One particularly illuminating case study focuses on the confusing and error-filled royalty statements provided to a Grammy-nominated band by its label, which arrived in a novella-sized paper binder that the band's manager had digitized in order to make digestible. "For an artist to try to understand it, it's a complete mess," Bargfrede tells Billboard. "If there's one key takeaway [from the report], it's this inapplication of technology and data standards that are already out there, that could be adopted and readily used, so artists aren't getting 120-page paper statements that they don't understand." That statement, the report points out, was one of four the band would have received that year.
"Fair Music" also highlights the "black box" of royalties that go unremitted to the artists that are generated through their work. One major cause is the lack of a standardized database for musical works that would make it easy for labels and collection societies to identify who is owed what. "Services and [performance rights organizations] that can’t distinguish a rightful royalty recipient... end up placing this money into escrow accounts and eventually distributing these unattributable monies to labels and publishers based on market share," the report reads. "Such monies are usually not shared with artists or composers signed to those labels or publishers, since they can’t be attributed to any rightful creator."
Not to mention the nearly impenetrable laws that oversee performance and mechanical licenses and the subdivisions of recording and composition, all further fragmented by an apples-to-oranges global legal system.
This gets at a more strategic problem underpinning the industry -- opacity and complexity by design. "Keeping things complex is not a bad business strategy," Brian Message, Radiohead manager and former chair of the Music Manager's Forum tells Billboard.
"The corporations that own the labels," says Message, referring to companies like Vivendi, the France-based parent of Universal Music Group, "are conducting licensing practices for their own management and shareholder gain -- and that, as a short term strategy is going to lead to long term problems." Message is referring to large advances paid by streaming services to rights holders like Universal Music Group -- revealed to the public in a leaked contract between Sony and Spotify earlier this year -- that are not considered to be payable to artists if and when a streaming service does not use all of the licenses it paid for over the contract term.
"To some degree, the opacity benefits the people who are creating the opacity," Bargfrede says. "Everyone in that value chain could contribute to helping make this process flow better than it currently does. One of the examples we use in the report is the air traffic control system -- if they had implemented technology that already exists, we wouldn't be looking for [Malaysia Airlines Flight 370] a year later. There's technology that can solve these problems, but in a lot of cases it's not being adopted."

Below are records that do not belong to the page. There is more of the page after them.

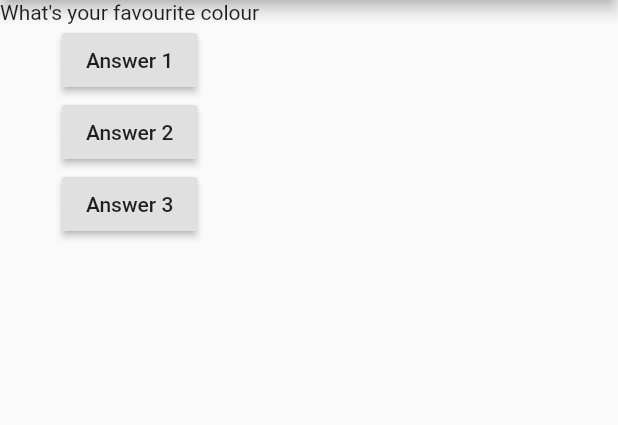
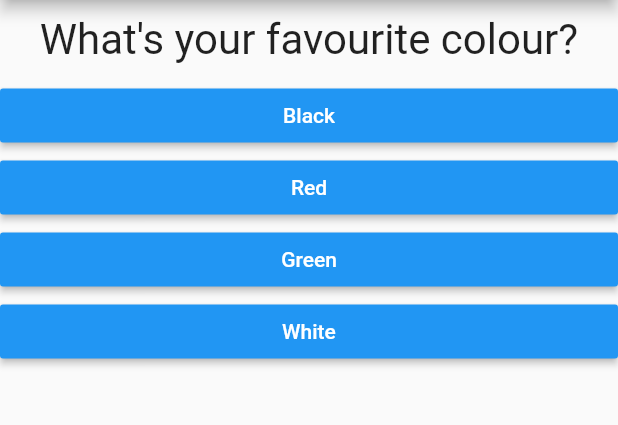
Before and after one commit to vitormlopes/acflutter, a Flutter app: the screen it shows after launch, on a phone screen of 412 x 824 dp, the part 84-509 px from its top. Run offline on Flutter 3.47's test engine with Material 2 defaults, Android fonts, the phone set to English and light mode, and no system bars.

Commit message:
Quiz First Version

```diff
--- /dev/null
+++ b/flutter_academy/lib/answer.dart
@@ -0,0 +1,22 @@
+import 'package:flutter/material.dart';
+
+class Answer extends StatelessWidget {
+
+  final Function selectHandler;
+  final String answerText;
+
+  Answer(this.selectHandler, this.answerText);
+
+  @override
+  Widget build(BuildContext context) {
+    return Container(
+      width: double.infinity,
+      child: RaisedButton(
+              color: Colors.blue,
+              textColor: Colors.white,
+              child: Text(answerText),
+              onPressed: selectHandler,
+            ),
+    );
+  }
+}
--- a/flutter_academy/lib/main.dart
+++ b/flutter_academy/lib/main.dart
@@ -1,5 +1,7 @@
 import 'package:flutter/material.dart';
 
+import './quiz.dart';
+import './result.dart';
 /*
 void main() {
   runApp(MyApp());
@@ -12,53 +14,75 @@ class MyApp extends StatefulWidget {
 
   @override
   State<StatefulWidget> createState() {
-    return MyAppState();
+    return _MyAppState();
   }
 
 }
 
 
-class MyAppState extends State<MyApp> {
+class _MyAppState extends State<MyApp> {
 
-  var questionIndex = 0;
+   final _questions = [
+      {
+        'questionText' : 'What\'s your favourite colour?',
+        'answers': [
+          {'text':'Black', 'score':10},
+          {'text':'Red', 'score':5},
+          {'text':'Green', 'score':3},
+          {'text':'White', 'score':1},
+        ],
+      },
+      {
+        'questionText' : 'What\'s your favourite animal?',
+        'answers': [
+          {'text':'Rabbit', 'score':10},
+          {'text':'Snake', 'score':5},
+          {'text':'Elephant', 'score':3},
+          {'text':'Lion', 'score':1},
+        ],
+      },
+      {
+        'questionText' : 'Whos\'s your favourite instructor?',
+        'answers': [
+          {'text':'Max', 'score':10},
+          {'text':'Max', 'score':5},
+          {'text':'Max', 'score':3},
+          {'text':'Max', 'score':1},
+        ],
+      },
 
-  void answerQuestion(){
+    ];
+
+  var _questionIndex = 0;
+  var _totalScore = 0;
+
+  void _resetQuiz(){
     setState(() {
-      questionIndex = questionIndex + 1;
+      _questionIndex = 0;
+      _totalScore = 0;
+    });
+  }
+
+
+  void _answerQuestion(int score){
+
+    _totalScore += score;
+
+    setState(() {
+      _questionIndex = _questionIndex + 1;
     });
   }
 
 
   @override
   Widget build(BuildContext context) {
-    var questions = [
-      'What\'s your favourite colour',
-      'What\'s your favourite animal',
-    ];
+
     return MaterialApp(
       home: Scaffold(
         appBar: AppBar(
           title: Text('My First App'),
         ),
-        body: Column(
-          children: [
-            Text(questions[questionIndex]),
-            RaisedButton(
-              child: Text('Answer 1'),
-              onPressed: answerQuestion,
-            ),
-            RaisedButton(
-              child: Text('Answer 2'),
-              onPressed: () => print('Answers 2 Chossen'),
-            ),
-            RaisedButton(
-              child: Text('Answer 3'),
-              onPressed: () {
-                print('Answer 3 chosen');
-              }
-            ),
-          ],
-        ),
+        body: _questionIndex < _questions.length ?  Quiz(answerQuestion: _answerQuestion, questionIndex: _questionIndex, questions: _questions,) : Result(_totalScore, _resetQuiz),
       ),
     );
   }
--- /dev/null
+++ b/flutter_academy/lib/question.dart
@@ -0,0 +1,23 @@
+import 'package:flutter/material.dart';
+
+class Question extends StatelessWidget {
+
+  final String questionText;
+
+  //Question Contructor
+  Question(this.questionText);
+
+  @override
+  Widget build(BuildContext context) {
+    return Container(
+      width: double.infinity,
+      margin: EdgeInsets.all(10),
+      child: Text(
+        questionText,
+        style: TextStyle(fontSize: 28),
+        textAlign: TextAlign.center,
+      ),
+    );
+  }
+
+}
--- /dev/null
+++ b/flutter_academy/lib/quiz.dart
@@ -0,0 +1,29 @@
+import 'package:flutter/material.dart';
+
+import './question.dart';
+import './answer.dart';
+
+class Quiz extends StatelessWidget{
+
+  final List<Map<String, Object>> questions;
+  final int questionIndex;
+  final Function answerQuestion;
+
+  Quiz({@required this.questions, @required this.answerQuestion, @required this.questionIndex});
+
+  @override
+  Widget build(BuildContext context){
+    return Column(
+      children: [
+        Question(
+          questions[questionIndex]['questionText']
+        ),
+
+        //the operator ... transform this call into a list of widgets
+        ...(questions[questionIndex]['answers'] as List<Map<String,Object>>).map((answer) {
+          return Answer(() => answerQuestion(answer['score']), answer['text']);
+        }).toList()
+      ],
+    );
+  }
+}
```
Also changed, not shown: flutter_academy/lib/result.dart (added, +47 -0 lines).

To that end, the report issues several specific recommendations, including the previously mentioned construction of a standardized creator database; legislative modernization around mechanical licenses, neighboring rights and the consent decrees which govern PROs like ASCAP and BMI; the establishment of a non-governmental organization that would oversee a "fair music" certification for businesses; and the use of the blockchain, the technology that underpins Bitcoin, for real-time royalty verification and payment (an idea highlighted just this past weekend in a story from CoinDesk).
Anyone with a working knowledge of the music industry's labyrinthine structure won't be shocked by what they read in "Fair Music" -- but everyone else may be. And the report is only part one; Bargfrede will begin the second installment this fall in partnership with MIT and Harvard Business School.
"Can we bring creators on board, to sign on to an ethical set of standards?" For the sake of artists and their dwindling power, let's hope so.
Update, 3:29PM, July 14: Our report originally failed to mention digital services company Kobalt's underwriting of Berklee's research. This has been added -- Billboard regrets the ommission